But the pact stalled over control of Hodeidah, a lifeline for millions facing famine. After weeks of diplomacy, the United Nations said on Sunday the parties had reached agreement on phase one of a troop redeployment.

"With the beginning, possibly even today or tomorrow, of the implementation of that part of the Hodeidah agreement we now have the opportunity to move from the promise made in Sweden to hope now for Yemen," Griffiths told the 15-member council.

Griffiths said phase one of the redeployment of forces would "facilitate humanitarian access to the Red Sea Mills."

The World Food Programme grain stores at the Red Sea Mills are enough to feed 3.7 million people for a month and have been inaccessible for more than five months.

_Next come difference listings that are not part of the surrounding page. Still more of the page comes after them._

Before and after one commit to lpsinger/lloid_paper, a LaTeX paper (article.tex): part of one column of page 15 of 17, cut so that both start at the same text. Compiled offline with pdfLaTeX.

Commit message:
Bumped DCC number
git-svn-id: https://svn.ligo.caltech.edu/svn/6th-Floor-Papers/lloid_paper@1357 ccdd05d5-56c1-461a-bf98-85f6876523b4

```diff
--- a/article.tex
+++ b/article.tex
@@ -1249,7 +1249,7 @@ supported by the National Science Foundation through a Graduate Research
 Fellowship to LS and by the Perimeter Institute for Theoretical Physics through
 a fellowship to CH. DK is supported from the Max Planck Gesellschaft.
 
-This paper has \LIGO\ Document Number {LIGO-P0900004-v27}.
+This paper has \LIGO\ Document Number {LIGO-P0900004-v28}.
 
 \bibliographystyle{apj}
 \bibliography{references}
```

Griffiths urged the parties to agree on the details of the second phase of troop withdrawals, which entails full redeployment of both parties' forces in Hodeidah province.


Syria Kurds hand over four Daesh-linked children to Germany

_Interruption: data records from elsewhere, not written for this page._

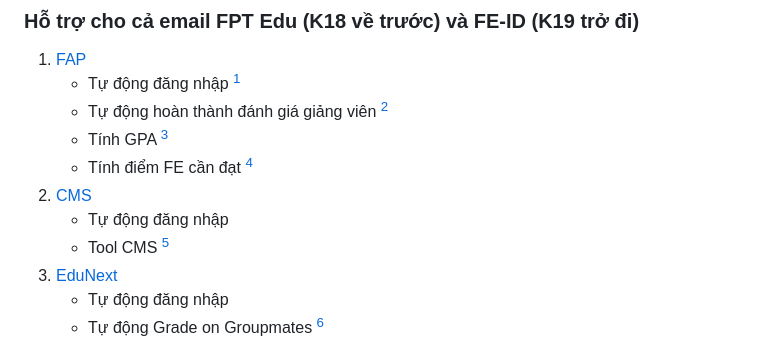
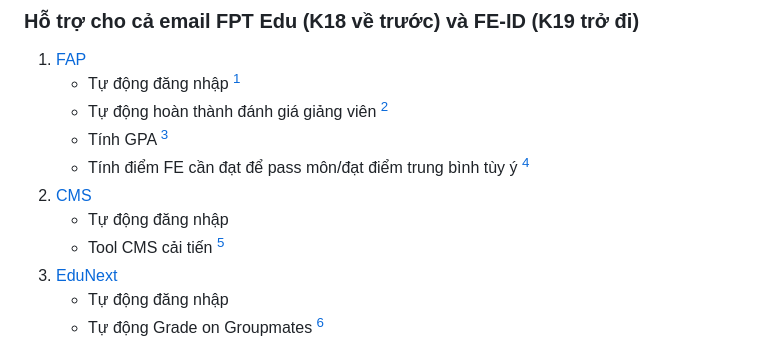
Before and after one commit to makecolour/FU-Autokit, a Markdown page: README.md, the part around one of its changes. GitHub-like rendering.

```diff
--- a/README.md
+++ b/README.md
@@ -11,10 +11,10 @@
    - Tự động đăng nhập [^1]
    - Tự động hoàn thành đánh giá giảng viên [^2]
    - Tính GPA [^3]
-   - Tính điểm FE cần đạt [^4]
+   - Tính điểm FE cần đạt để pass môn/đạt điểm trung bình tùy ý [^4]
 2. [CMS](https://cmshn.fpt.edu.vn/)
    - Tự động đăng nhập
-   - Tool CMS [^5]
+   - Tool CMS cải tiến [^5]
 3. [EduNext](https://fu-edunext.fpt.edu.vn/)
    - Tự động đăng nhập
    - Tự động Grade on Groupmates [^6]
```
Also changed, not shown: other parts of README.md (+0 -2 lines).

Updated 19 August 2019

Syria Kurds hand over four Daesh-linked children to Germany

  • They included a boy and two sisters who had lost both parents, and a fatherless girl infant
  • A spokeswoman for the German foreign ministry confirmed the handover to staff from its consulate

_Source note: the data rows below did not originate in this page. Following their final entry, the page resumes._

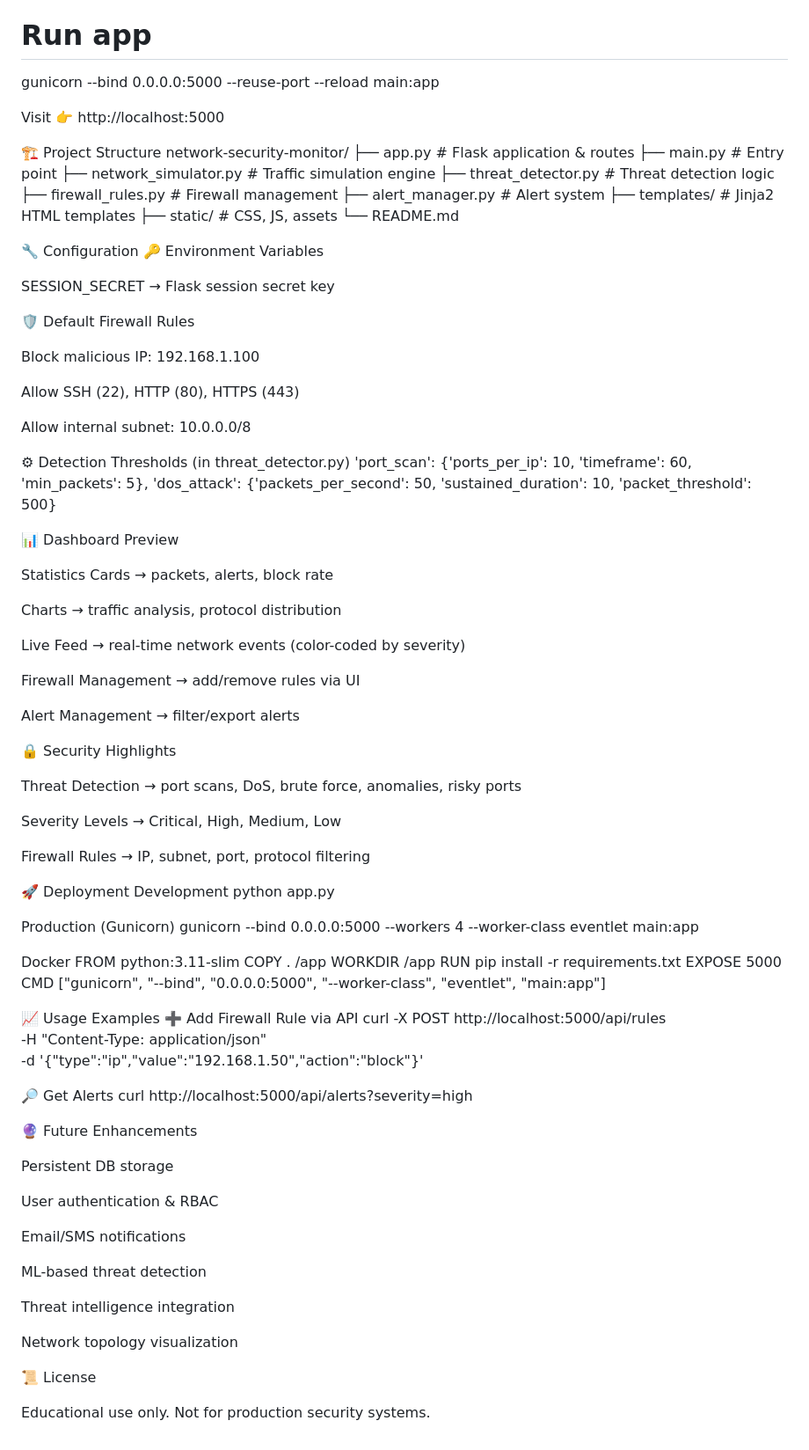
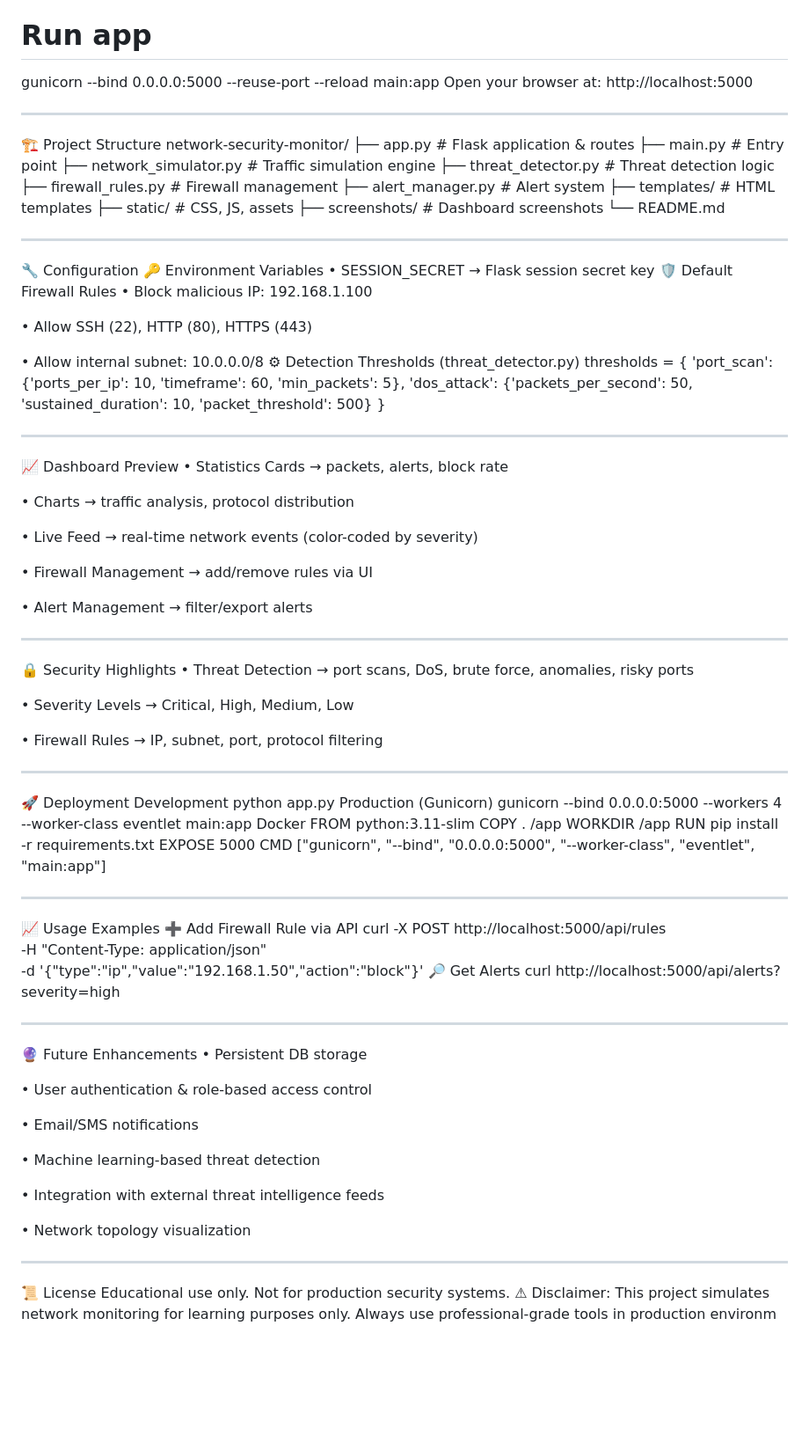
Before and after one commit to vibudhan/NetGuard-Firewall-Intrusion-Detection-System-, a Markdown page: README.md, the part around one of its changes. Shown at 88% size. Rendered like a GitHub page; blank space fills up the shorter version.

```diff
--- a/README.md
+++ b/README.md
@@ -100,10 +76,8 @@ export SESSION_SECRET="your-secret-key-here"
 
 # Run app
 gunicorn --bind 0.0.0.0:5000 --reuse-port --reload main:app
-
-
-Visit 👉 http://localhost:5000
-
+Open your browser at: http://localhost:5000
+________________________________________
 🏗 Project Structure
 network-security-monitor/
 ├── app.py                 # Flask application & routes
@@ -112,55 +86,53 @@ network-security-monitor/
 ├── threat_detector.py     # Threat detection logic
 ├── firewall_rules.py      # Firewall management
 ├── alert_manager.py       # Alert system
-├── templates/             # Jinja2 HTML templates
+├── templates/             # HTML templates
 ├── static/                # CSS, JS, assets
+├── screenshots/           # Dashboard screenshots
 └── README.md
-
+________________________________________
 
 🔧 Configuration
 🔑 Environment Variables
+•	SESSION_SECRET → Flask session secret key
+🛡 Default Firewall Rules
+•	Block malicious IP: 192.168.1.100
 
-SESSION_SECRET → Flask session secret key
+•	Allow SSH (22), HTTP (80), HTTPS (443)
 
-🛡 Default Firewall Rules
+•	Allow internal subnet: 10.0.0.0/8
+⚙ Detection Thresholds (threat_detector.py)
+thresholds = {
+    'port_scan': {'ports_per_ip': 10, 'timeframe': 60, 'min_packets': 5},
+    'dos_attack': {'packets_per_second': 50, 'sustained_duration': 10, 'packet_threshold': 500}
+}
+________________________________________
 
-Block malicious IP: 192.168.1.100
+📈 Dashboard Preview
+•	Statistics Cards → packets, alerts, block rate
 
-Allow SSH (22), HTTP (80), HTTPS (443)
+•	Charts → traffic analysis, protocol distribution
 
-Allow internal subnet: 10.0.0.0/8
+•	Live Feed → real-time network events (color-coded by severity)
 
-⚙ Detection Thresholds (in threat_detector.py)
-'port_scan': {'ports_per_ip': 10, 'timeframe': 60, 'min_packets': 5},
-'dos_attack': {'packets_per_second': 50, 'sustained_duration': 10, 'packet_threshold': 500}
+•	Firewall Management → add/remove rules via UI
 
-📊 Dashboard Preview
-
-Statistics Cards → packets, alerts, block rate
-
-Charts → traffic analysis, protocol distribution
-
-Live Feed → real-time network events (color-coded by severity)
-
-Firewall Management → add/remove rules via UI
-
-Alert Management → filter/export alerts
+•	Alert Management → filter/export alerts
+________________________________________
 
 🔒 Security Highlights
+•	Threat Detection → port scans, DoS, brute force, anomalies, risky ports
 
-Threat Detection → port scans, DoS, brute force, anomalies, risky ports
+•	Severity Levels → Critical, High, Medium, Low
 
-Severity Levels → Critical, High, Medium, Low
-
-Firewall Rules → IP, subnet, port, protocol filtering
+•	Firewall Rules → IP, subnet, port, protocol filtering
+________________________________________
 
 🚀 Deployment
 Development
 python app.py
-
 Production (Gunicorn)
 gunicorn --bind 0.0.0.0:5000 --workers 4 --worker-class eventlet main:app
-
 Docker
 FROM python:3.11-slim
 COPY . /app
@@ -168,31 +140,31 @@ WORKDIR /app
 RUN pip install -r requirements.txt
 EXPOSE 5000
 CMD ["gunicorn", "--bind", "0.0.0.0:5000", "--worker-class", "eventlet", "main:app"]
+________________________________________
 
 📈 Usage Examples
 ➕ Add Firewall Rule via API
 curl -X POST http://localhost:5000/api/rules \
   -H "Content-Type: application/json" \
   -d '{"type":"ip","value":"192.168.1.50","action":"block"}'
-
 🔎 Get Alerts
 curl http://localhost:5000/api/alerts?severity=high
+________________________________________
 
 🔮 Future Enhancements
+•	Persistent DB storage
 
-Persistent DB storage
+•	User authentication & role-based access control
 
-User authentication & RBAC
+•	Email/SMS notifications
 
-Email/SMS notifications
+•	Machine learning-based threat detection
 
-ML-based threat detection
+•	Integration with external threat intelligence feeds
 
-Threat intelligence integration
-
-Network topology visualization
-
+•	Network topology visualization
+________________________________________
 
 📜 License
-
 Educational use only. Not for production security systems.
+⚠ Disclaimer: This project simulates network monitoring for learning purposes only. Always use professional-grade tools in production environm
```
Also changed, not shown: other parts of README.md (+43 -67 lines).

SIMALKA CROSSING: The Kurdish authorities in northeast Syria on Monday handed over four children linked with the Daesh group to Germany, their first such repatriation to the European country, an official said.
“The autonomous region handed over four children from Daesh families to a delegation from Germany,” said Fanar Kaeet, a foreign affairs official with the Kurdish authorities.
They included a boy and two sisters who had lost both parents, and a fatherless girl infant who was repatriated for health reasons, Kurdish authorities said.
All are under 10 years old, they said.
A spokeswoman for the German foreign ministry confirmed the handover to staff from its consulate in neighboring Iraqi Kurdistan at the Simalka border crossing.
“I can confirm that four children who were in custody in northern Syria were able to leave Syria,” she said.
“The children were received on the Iraqi-Syrian border by staff of the consulate in Irbil and will be given to family members,” the spokeswoman said.
“From there, the children and their family members will, we believe, travel to Germany.”
Syria’s Kurds have spearheaded the US-backed fight against Daesh in Syria, and in March expelled the extremists from their last patch of territory in the war-torn country’s far east.
Even as they fight remaining sleeper cells, thousands of alleged Daesh fighters and family members are being held in their custody.
These include hundreds of suspected foreign fighters in their jails, and thousands of their alleged family members in overcrowded camps.
Western countries have been largely reluctant to repatriate their nationals.
But France and Belgium have brought a handful of orphans home, while the United States last year repatriated a woman with her four children.
Kazakhstan, Uzbekistan and Kosovo have repatriated dozens of women and children.
Daesh overran large parts of Syria and Iraq in 2014, proclaiming a “caliphate” there, but offensives in both countries have seen them lose that territory.
A dozen children of alleged jihadist fighters have been repatriated from Iraq to Germany since March.